Since OCW and iLabs have proven so effective, we are exploring how their models might be adapted for use in secondary schools. This is one important way we hope to do our part to help address the challenges in K-12 math and science education.

Flexibility and Diversity
As the Commission considers institutional accountability, I urge members to keep in mind that educational innovations like those I have described depend upon institutional flexibility, diversity, and competition. An interventionist approach – whether in the form of standardized curricula or more mandatory testing – will stifle the educational innovation our country needs.

Consider, for example, computer science. The Computer Research Association, which includes some of MIT’s computer science leaders, is very concerned about how to encourage students to enter this vital and fascinating area of study, which faces declining enrollments. High school students are able to take an Advanced Placement examination in computer science. While AP courses can provide advanced students the inspiration of a higher-level academic challenge, the AP computer science test focuses only on programming language skills, and it sends students and educators precisely the wrong message. It encourages courses on programming rather than on the emerging areas of creative work – logic, systems, simulations, modeling, robotics, and reasoning machines. It is discouraging intellectually ambitious students from entering the field.

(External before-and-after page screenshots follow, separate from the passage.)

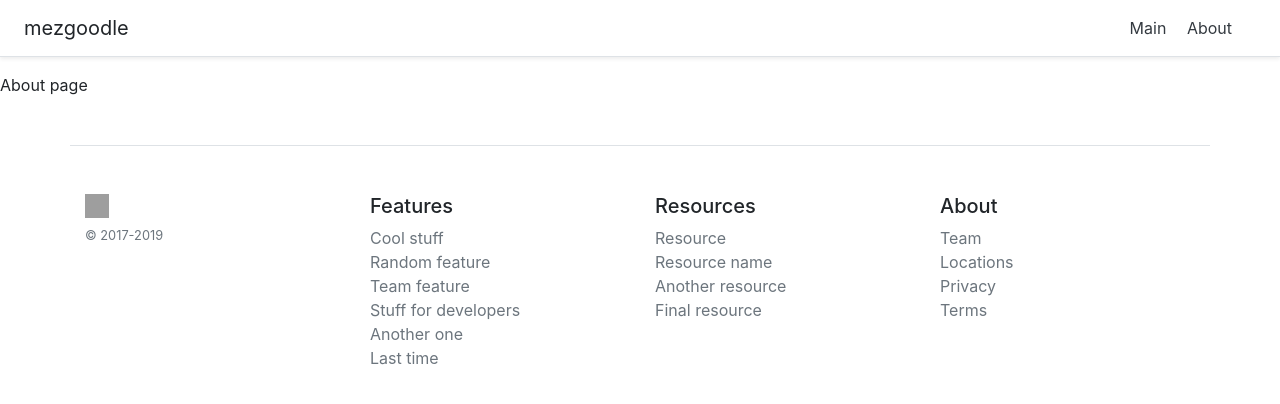
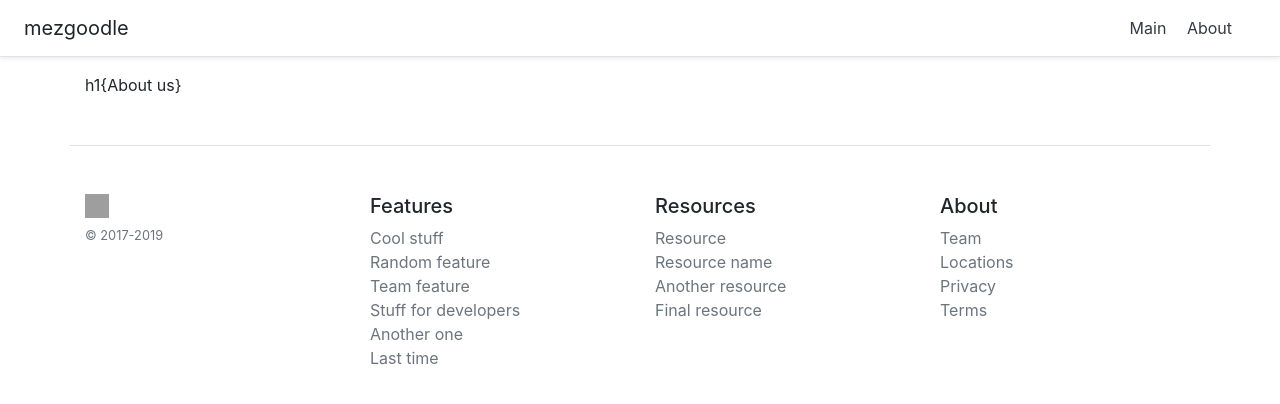
Before and after one commit to mezgoodle/flask-site, a Flask app: page /about in a window 1280 px wide. Shown: the top 404 px of the page. Run offline with Flask 2, Linux system fonts and the light colour scheme; some libraries are stand-ins or nearby versions; grey boxes are pictures that could not be loaded.

Commit message:
Update about.html

```diff
--- a/templates/about.html
+++ b/templates/about.html
@@ -4,5 +4,7 @@
 About page
 {% endblock title %}
 {% block content %}
-About page
+<div class="container">
+    h1{About us}
+</div>
 {% endblock content %}
```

At the college level, standardized curricula or testing would limit our ability to educate, to develop new curricula, and to train the innovators we need. MIT voluntarily and continually assesses with great rigor the progress and success of each student and academic program. Regardless of their major, we expect all of our graduates to develop the abilities to solve problems and think critically at a very high level, and our curriculum is designed to foster these skills. The flexibility to do so without a standardized curriculum or mandatory testing is a vital component of the continuous improvement and innovation we seek in our educational programs.

My own belief is that strengthening those aspects of higher education at the root of our success – access, innovation, and competition – will be more effective than standardization, mandates, and penalties in promoting real, long-term improvements. As the Commission considers its own recommendations, I hope it will ask of each suggestion, “Will this foster educational innovation?”

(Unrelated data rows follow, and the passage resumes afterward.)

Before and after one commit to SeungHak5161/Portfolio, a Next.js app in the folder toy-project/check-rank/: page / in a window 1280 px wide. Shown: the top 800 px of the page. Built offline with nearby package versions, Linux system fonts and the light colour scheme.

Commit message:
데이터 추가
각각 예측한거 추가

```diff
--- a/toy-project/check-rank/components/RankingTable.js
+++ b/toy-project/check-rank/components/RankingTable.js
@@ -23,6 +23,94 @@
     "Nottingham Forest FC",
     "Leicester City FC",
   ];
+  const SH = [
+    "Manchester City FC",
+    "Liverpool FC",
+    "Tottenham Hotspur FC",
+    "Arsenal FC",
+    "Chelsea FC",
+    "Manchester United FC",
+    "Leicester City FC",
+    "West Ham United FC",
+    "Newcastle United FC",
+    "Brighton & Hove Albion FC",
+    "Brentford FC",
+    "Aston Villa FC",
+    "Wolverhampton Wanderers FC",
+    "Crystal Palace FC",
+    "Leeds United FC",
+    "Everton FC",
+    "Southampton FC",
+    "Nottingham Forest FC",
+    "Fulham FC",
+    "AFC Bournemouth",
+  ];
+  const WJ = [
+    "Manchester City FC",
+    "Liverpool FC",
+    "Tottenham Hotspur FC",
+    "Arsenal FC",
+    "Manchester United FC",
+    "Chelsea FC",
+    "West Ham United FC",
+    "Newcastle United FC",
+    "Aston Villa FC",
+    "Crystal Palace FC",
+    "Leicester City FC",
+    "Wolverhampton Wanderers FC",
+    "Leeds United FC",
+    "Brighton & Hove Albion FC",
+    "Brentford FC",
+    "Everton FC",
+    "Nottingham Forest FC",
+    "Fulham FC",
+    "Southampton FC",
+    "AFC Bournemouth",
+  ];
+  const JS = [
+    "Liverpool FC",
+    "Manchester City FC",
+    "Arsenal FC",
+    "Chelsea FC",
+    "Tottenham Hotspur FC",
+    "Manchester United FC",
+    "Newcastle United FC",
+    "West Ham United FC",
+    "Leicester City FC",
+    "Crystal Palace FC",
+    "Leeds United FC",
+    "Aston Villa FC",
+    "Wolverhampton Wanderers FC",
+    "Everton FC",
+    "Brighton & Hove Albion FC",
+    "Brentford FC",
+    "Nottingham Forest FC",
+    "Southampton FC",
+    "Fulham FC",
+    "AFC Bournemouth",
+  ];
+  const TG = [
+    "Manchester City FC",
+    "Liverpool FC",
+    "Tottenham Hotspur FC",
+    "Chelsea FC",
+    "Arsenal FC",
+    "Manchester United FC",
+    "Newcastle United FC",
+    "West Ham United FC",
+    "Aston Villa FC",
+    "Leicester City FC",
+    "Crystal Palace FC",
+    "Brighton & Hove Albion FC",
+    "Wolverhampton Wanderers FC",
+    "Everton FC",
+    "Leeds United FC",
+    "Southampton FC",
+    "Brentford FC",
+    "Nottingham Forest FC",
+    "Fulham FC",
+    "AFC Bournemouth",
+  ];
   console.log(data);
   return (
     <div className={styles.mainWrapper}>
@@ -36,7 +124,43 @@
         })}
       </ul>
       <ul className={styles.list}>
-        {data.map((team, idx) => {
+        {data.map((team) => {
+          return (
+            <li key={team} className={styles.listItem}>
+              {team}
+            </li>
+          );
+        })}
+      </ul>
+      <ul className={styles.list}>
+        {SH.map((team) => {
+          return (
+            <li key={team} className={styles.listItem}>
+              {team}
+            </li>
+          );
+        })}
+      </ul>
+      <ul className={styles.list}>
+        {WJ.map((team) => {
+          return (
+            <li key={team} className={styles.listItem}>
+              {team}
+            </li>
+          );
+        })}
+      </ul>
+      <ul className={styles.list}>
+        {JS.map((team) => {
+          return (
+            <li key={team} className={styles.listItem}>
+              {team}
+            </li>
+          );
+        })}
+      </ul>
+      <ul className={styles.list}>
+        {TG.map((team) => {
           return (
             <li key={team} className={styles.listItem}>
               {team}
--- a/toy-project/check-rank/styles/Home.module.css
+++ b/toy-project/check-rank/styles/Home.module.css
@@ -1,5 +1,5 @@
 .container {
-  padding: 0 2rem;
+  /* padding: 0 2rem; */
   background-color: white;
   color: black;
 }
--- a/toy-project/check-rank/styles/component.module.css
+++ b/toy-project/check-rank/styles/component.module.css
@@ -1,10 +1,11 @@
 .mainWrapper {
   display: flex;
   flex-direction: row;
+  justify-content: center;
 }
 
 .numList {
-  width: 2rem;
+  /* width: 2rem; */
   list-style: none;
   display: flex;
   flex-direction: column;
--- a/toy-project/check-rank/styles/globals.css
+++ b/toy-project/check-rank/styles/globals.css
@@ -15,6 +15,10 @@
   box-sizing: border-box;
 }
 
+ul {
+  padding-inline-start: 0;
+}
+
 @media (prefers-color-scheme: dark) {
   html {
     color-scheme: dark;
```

Conclusion: The Innovative University
I have asked the Commission to help our nation expand educational opportunity, strengthen K-12 preparation, and foster educational innovation.

In the decades ahead, American economic growth and social opportunity will require highly innovative businesses. It will be equally important to have highly innovative universities. I will close with a few thoughts on what these innovative universities will look like:

  • They will incorporate technology into education and research in new ways, while nurturing mentor-based teaching.
  • They will produce research that plays a catalytic role in a knowledge-based economy.
  • They will play a critical role in local communities, at the heart of regional clusters of talent and economic growth.
  • They will tackle our era’s great challenges—from advancing medicine to developing sustainable energy technologies.
  • Through innovation, they will be more agile as they compete on a global playing field.
  • They will build continuing quality improvements into institutional traditions that are often inherently conservative.
  • They will graduate students who are capable of citizenship, leadership, and innovation.
  • They will foster continuous learning.


We have come a long way from America’s first small Colonial colleges—with their rigid curricula and their commitment to preserving, rather than advancing, knowledge—and we must go even farther. I urge the Commission to encourage diversity and flexibility, not standardization, and to see America’s colleges and universities as one part of a complex, dynamic system of education whose parts must work together if we are to build a better future for generations to come.